◆ Problem statement:
Your copy should match the records below exactly, except for the pictures.

Source records:
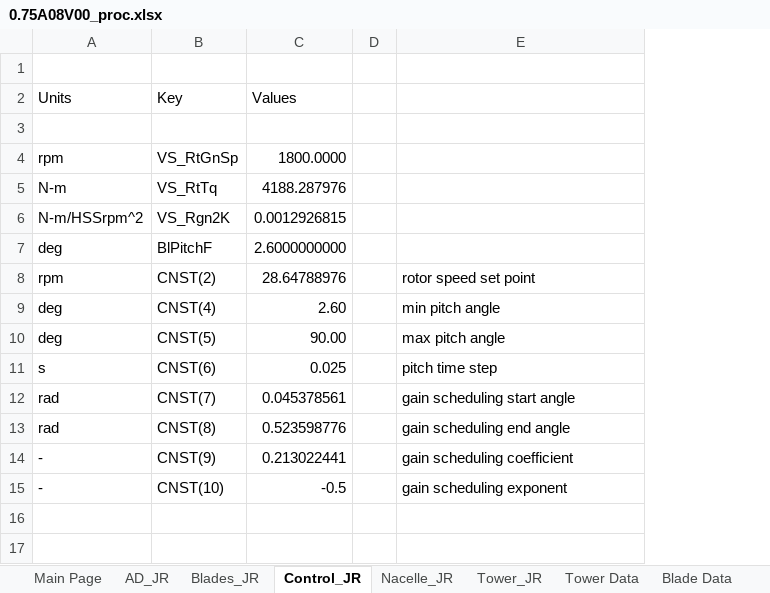
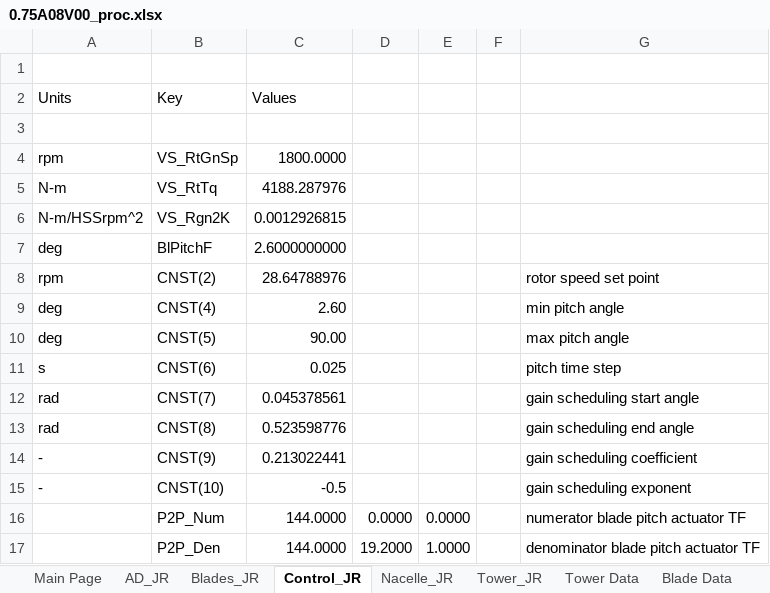
Before and after one commit to jennirinker/dissertation, an Excel workbook: FAST_models/WindPACT/excel_proc/turbines/0.75A08V00_proc.xlsx, sheet Control_JR, drawn as a sheet; values as stored, in another font and other column widths than the file's, no borders; the diff names each change by its address in the sheet, - before the commit and + after, or states it on an @@ line.

```diff
--- a/FAST_models/WindPACT/excel_proc/turbines/0.75A08V00_proc.xlsx (sheet Control_JR)
+++ b/FAST_models/WindPACT/excel_proc/turbines/0.75A08V00_proc.xlsx (sheet Control_JR)
+column D, empty
+column E, empty
+row 16:  | P2P_Num | 144.0000 | 0.0000 | 0.0000 |  | numerator blade pitch actuator TF
+row 17:  | P2P_Den | 144.0000 | 19.2000 | 1.0000 |  | denominator blade pitch actuator TF
```
Also changed, not shown: charts or pictures, FAST_models/WindPACT/excel_proc/turbines/1.5A08V03_proc.xlsx, FAST_models/WindPACT/excel_proc/turbines/3.0A02V02_proc.xlsx, 5 other files.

◆ Answer space:
Before and after one commit to jennirinker/dissertation, an Excel workbook: FAST_models/WindPACT/excel_proc/turbines/0.75A08V00_proc.xlsx, sheet Control_JR, drawn as a sheet; values as stored, in another font and other column widths than the file's, no borders; the diff names each change by its address in the sheet, - before the commit and + after, or states it on an @@ line.

```diff
--- a/FAST_models/WindPACT/excel_proc/turbines/0.75A08V00_proc.xlsx (sheet Control_JR)
+++ b/FAST_models/WindPACT/excel_proc/turbines/0.75A08V00_proc.xlsx (sheet Control_JR)
+column D, empty
+column E, empty
+row 16:  | P2P_Num | 144.0000 | 0.0000 | 0.0000 |  | numerator blade pitch actuator TF
+row 17:  | P2P_Den | 144.0000 | 19.2000 | 1.0000 |  | denominator blade pitch actuator TF
```
Also changed, not shown: charts or pictures, FAST_models/WindPACT/excel_proc/turbines/1.5A08V03_proc.xlsx, FAST_models/WindPACT/excel_proc/turbines/3.0A02V02_proc.xlsx, 5 other files.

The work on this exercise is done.